KB Work related surprises irritate me, though they rarely occur. Any problem can be solved or a solution offered when one is aware of the problem from the beginning.
One skill you would still like to learn.
KB Brilliance in Math.
One natural ability you are blessed with.
KB I believe I am a good listener and can provide comfort to people just by listening to what they have to say. I frequently hear this about myself and it is probably because I genuinely give my unwavering attention and time to people. Empathy and compassion seem to be dying traits. A lot of times you can solve problems just by listening with care and providing words of comfort.
Are there any tough decisions that you had to make against your desire at work place?
KB There are so many of them, cases where I had to take a decision because it was the need of the business but against my personal desire and this is even more difficult. I have had the toughest arguments in such situations but as a professional have always taken decisions which are in the best interests of the organization and the other party.
Tell us about your first job experience and learning from that.
KB My first job was with Bata where I joined as a Company Secretary (management trainee). When I look back now, it was exciting and enriching to see and learn how factories are managed. To be a part of a venture which caters to the needs of the entire country was a challenging and overwhelming experience. The company in those times was managed with a British style of operations characterized by meticulous division of work. I still remember the passion of the factory manager in ensuring that every stitch, fabric and sole of the shoes are in perfect condition. This was my first learning - If you're passionate about your job and love what you do, work becomes so much more exciting and interesting even if it is a task as simple as sorting of shoe laces.
How can HR acquire center stage in business environment?
KB There has been a massive transition in HR in the last few decades, moving from mere paper pushers to becoming strategic partners. HR is the business guiding pillar, managing large workforces and being core contributors to the financial decisions of the company. Across industries, it is the people who make the difference and in the IT sector people become all the more critical. The HR horizon has changed considerably. Merely competent functional/technical leaders will not make you successful unless you choose a track of being experts. Individual contributors too need to shape their people management skills for holistic development. Our department is responsible to up-skill the workforce, get the best talent and retain them without which organizations will not be in a position to succeed.
Do you think HR is ready to take a leap in the present business environment full of uncertainties and turbulence where technology, analytics and robotics are taking over people processes and systems?
KB Technology, analytics and robotics are fast gaining importance and certainly they have made processes easier and less people dependent. However, no technology can take over the emotions associated with people which are inherently present. In fact it is my fear that if every investment on human capital is linked with ROI overlooking the EQ of this primary resource, the day is not far when everything is managed by robots and we have a workforce just to manage these entities without emotions.

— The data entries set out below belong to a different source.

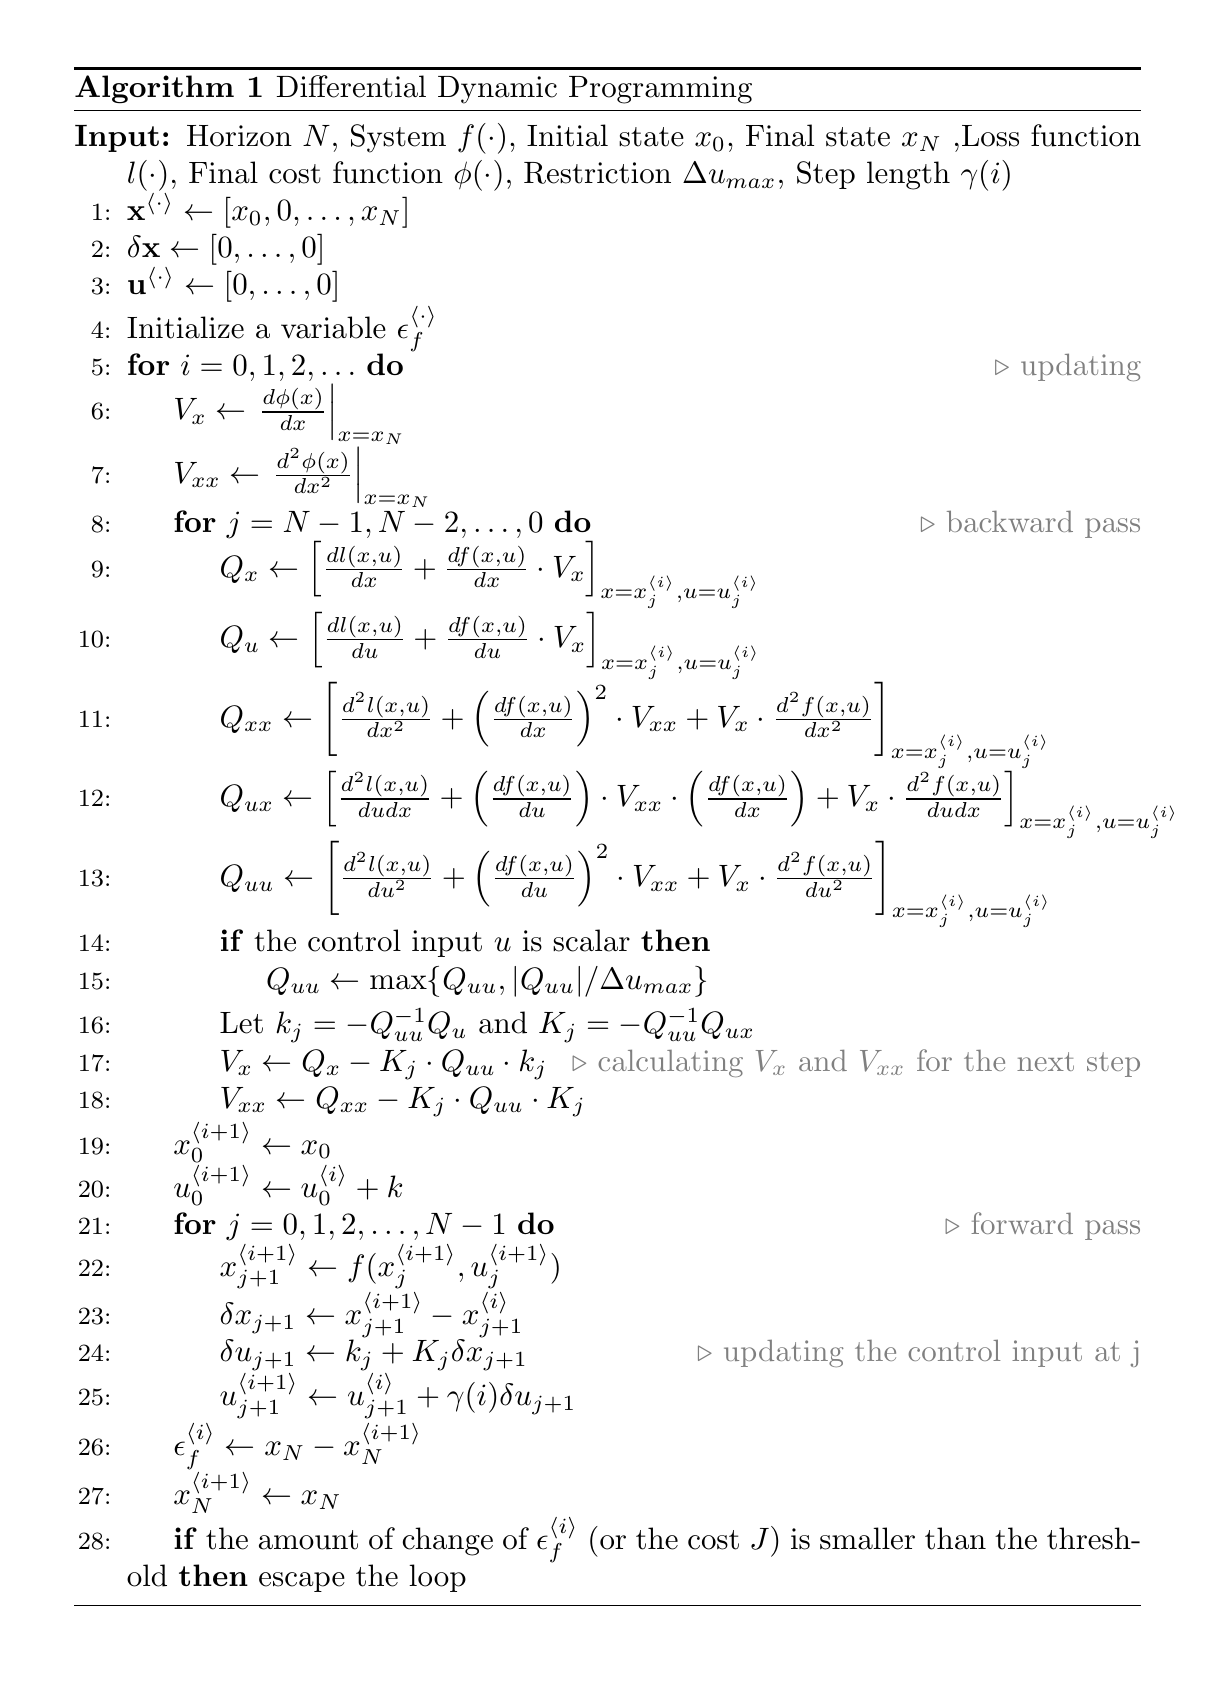
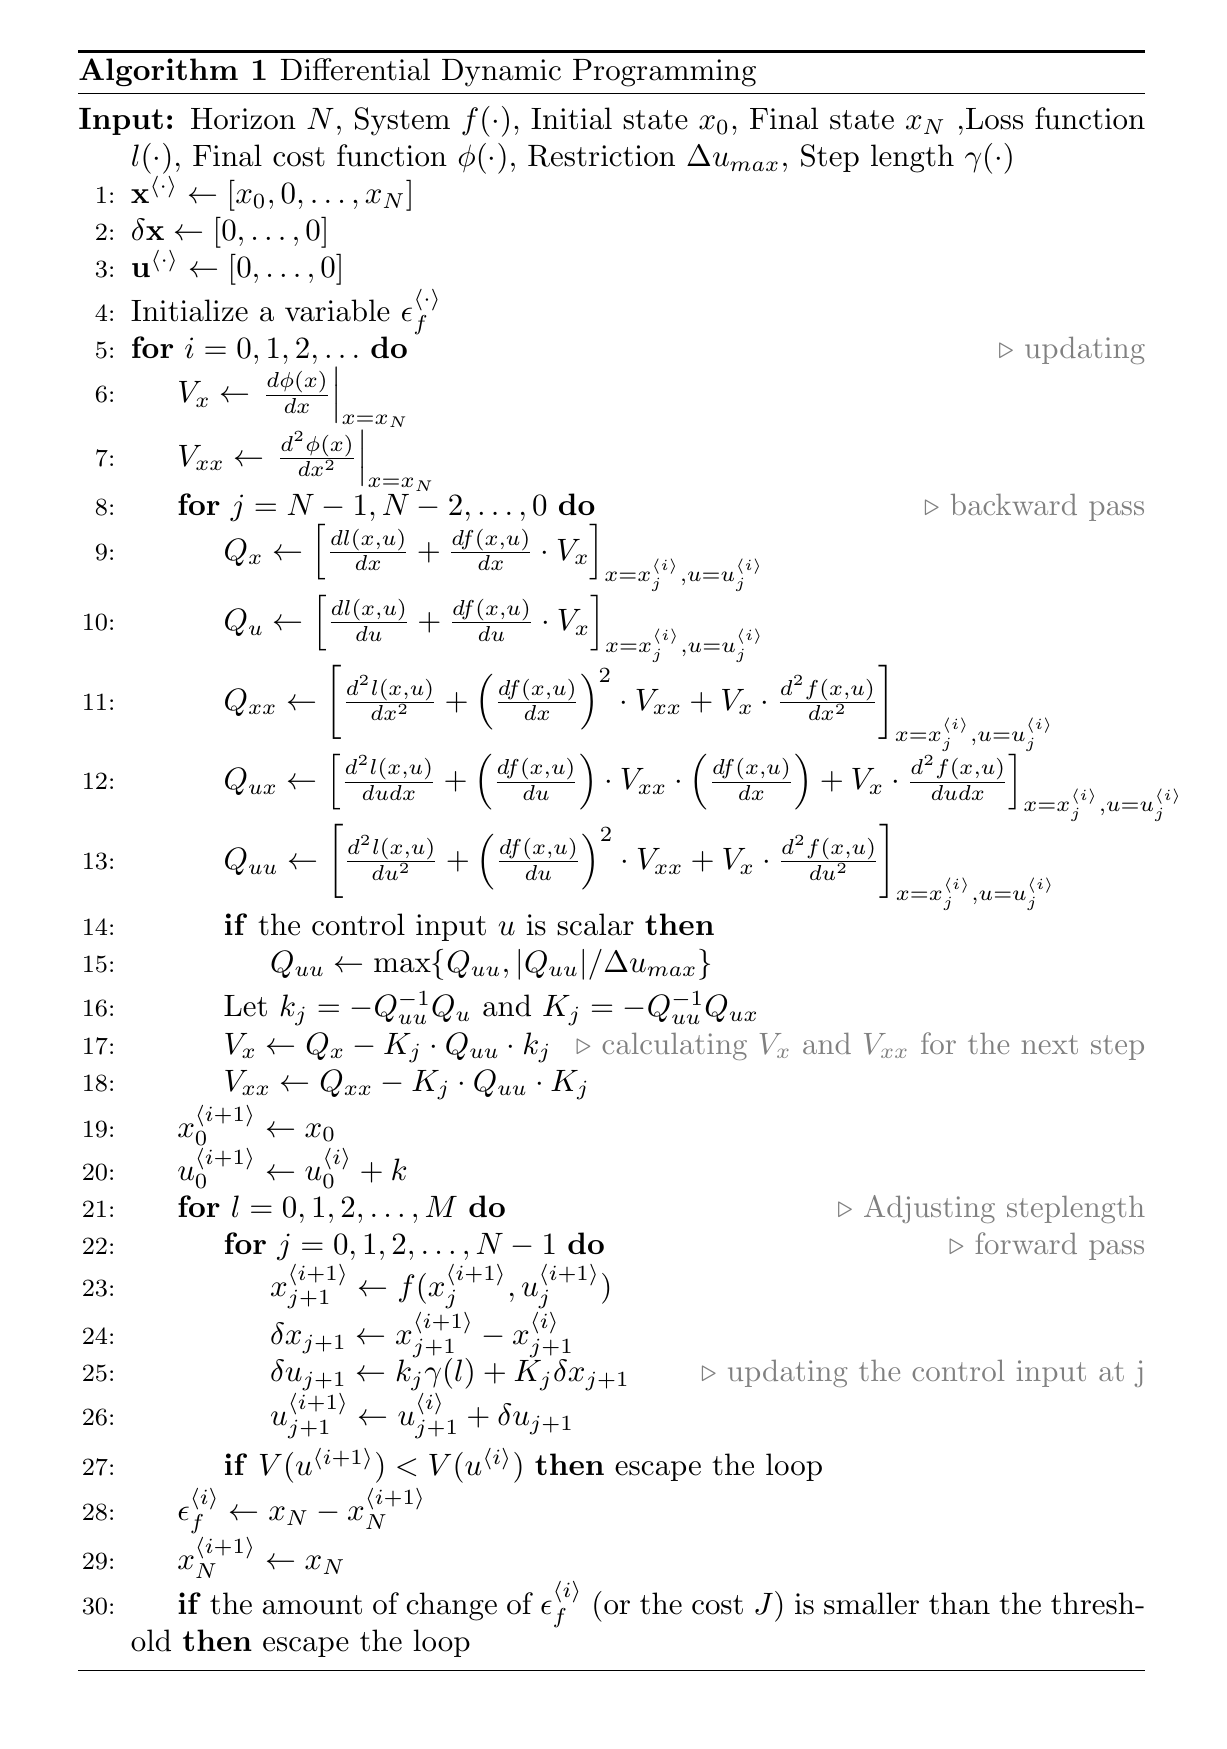
Fix the pseudo code

diff --git a/pseudo.tex b/pseudo.tex
@@ -26,7 +26,7 @@
 \caption{Differential Dynamic Programming}\label{DDP}
 \renewcommand{\algorithmicrequire}{\textbf{Input:}}
 \begin{algorithmic}[1]
-\Require{Horizon \(N\), System $f(\cdot)$, Initial state $x_0$, Final state $x_N$ ,Loss function $l(\cdot)$, Final cost function $\phi(\cdot)$, Restriction $\Delta u_{max}$, Step length $\gamma(i)$}
+\Require{Horizon \(N\), System $f(\cdot)$, Initial state $x_0$, Final state $x_N$ ,Loss function $l(\cdot)$, Final cost function $\phi(\cdot)$, Restriction $\Delta u_{max}$, Step length $\gamma(\cdot)$}
 \State $\mathbf{x}^{\langle \cdot \rangle}\leftarrow [x_0,0,\ldots,x_N]$
 \State $\delta\mathbf{x}\leftarrow [0,\ldots,0]$
 \State $\mathbf{u}^{\langle \cdot \rangle}\leftarrow [0,\ldots,0]$
@@ -48,12 +48,17 @@
 \State $V_{xx} \leftarrow Q_{xx}-K_j\cdot Q_{uu}\cdot K_j$
 \EndFor
 \State $x_0^{\langle i+1 \rangle} \leftarrow x_0$
-\State $u_0^{\langle i+1 \rangle} \leftarrow u_0^{\langle i \rangle} + k$ 
+\State $u_0^{\langle i+1 \rangle} \leftarrow u_0^{\langle i \rangle} + k$
+\For {$l = 0, 1, 2, \ldots, M$}\textcolor{gray}{\Comment{Adjusting steplength}}
 \For {$j = 0,1,2,\ldots,N-1$}\textcolor{gray}{\Comment{forward pass}}
 \State $x_{j+1}^{\langle i+1 \rangle} \leftarrow f(x_j^{\langle i+1 \rangle},u_j^{\langle i+1 \rangle})$
 \State $\delta x_{j+1} \leftarrow x_{j+1}^{\langle i+1 \rangle} - x_{j+1}^{\langle i \rangle}$
-\State $\delta u_{j+1} \leftarrow k_j+K_j\delta x_{j+1}$\textcolor{gray}{\Comment{updating the control input at j}}
-\State $ u_{j+1}^{\langle i+1\rangle} \leftarrow u_{j+1}^{\langle i\rangle} + \gamma(i)\delta u_{j+1}$
+\State $\delta u_{j+1} \leftarrow k_j\gamma(l)+K_j\delta x_{j+1}$\textcolor{gray}{\Comment{updating the control input at j}}
+\State $ u_{j+1}^{\langle i+1\rangle} \leftarrow u_{j+1}^{\langle i\rangle} + \delta u_{j+1}$
+\EndFor
+\If {$V(u^{\langle i+1 \rangle}) < V(u^{\langle i \rangle})$}
+escape the loop
+\EndIf
 \EndFor
 \State $\epsilon_f^{\langle i \rangle} \leftarrow x_N - x_N^{\langle i+1 \rangle}$
 \State $x_N^{\langle i+1 \rangle} \leftarrow x_N$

What we can do instead is to take the help of analytics and big data to become better HR managers. Technology can advise us on better decision making and faster processes but it would be unjust to completely right off the importance of people around processes and systems. The question is what we visualize our world to be, a world full of robots or a rightful mix of humans. I hope for a world where robots do the mundane and routine tasks thereby enabling talented and skilled people to bring about a revolution in the world of technology, science, art and literature.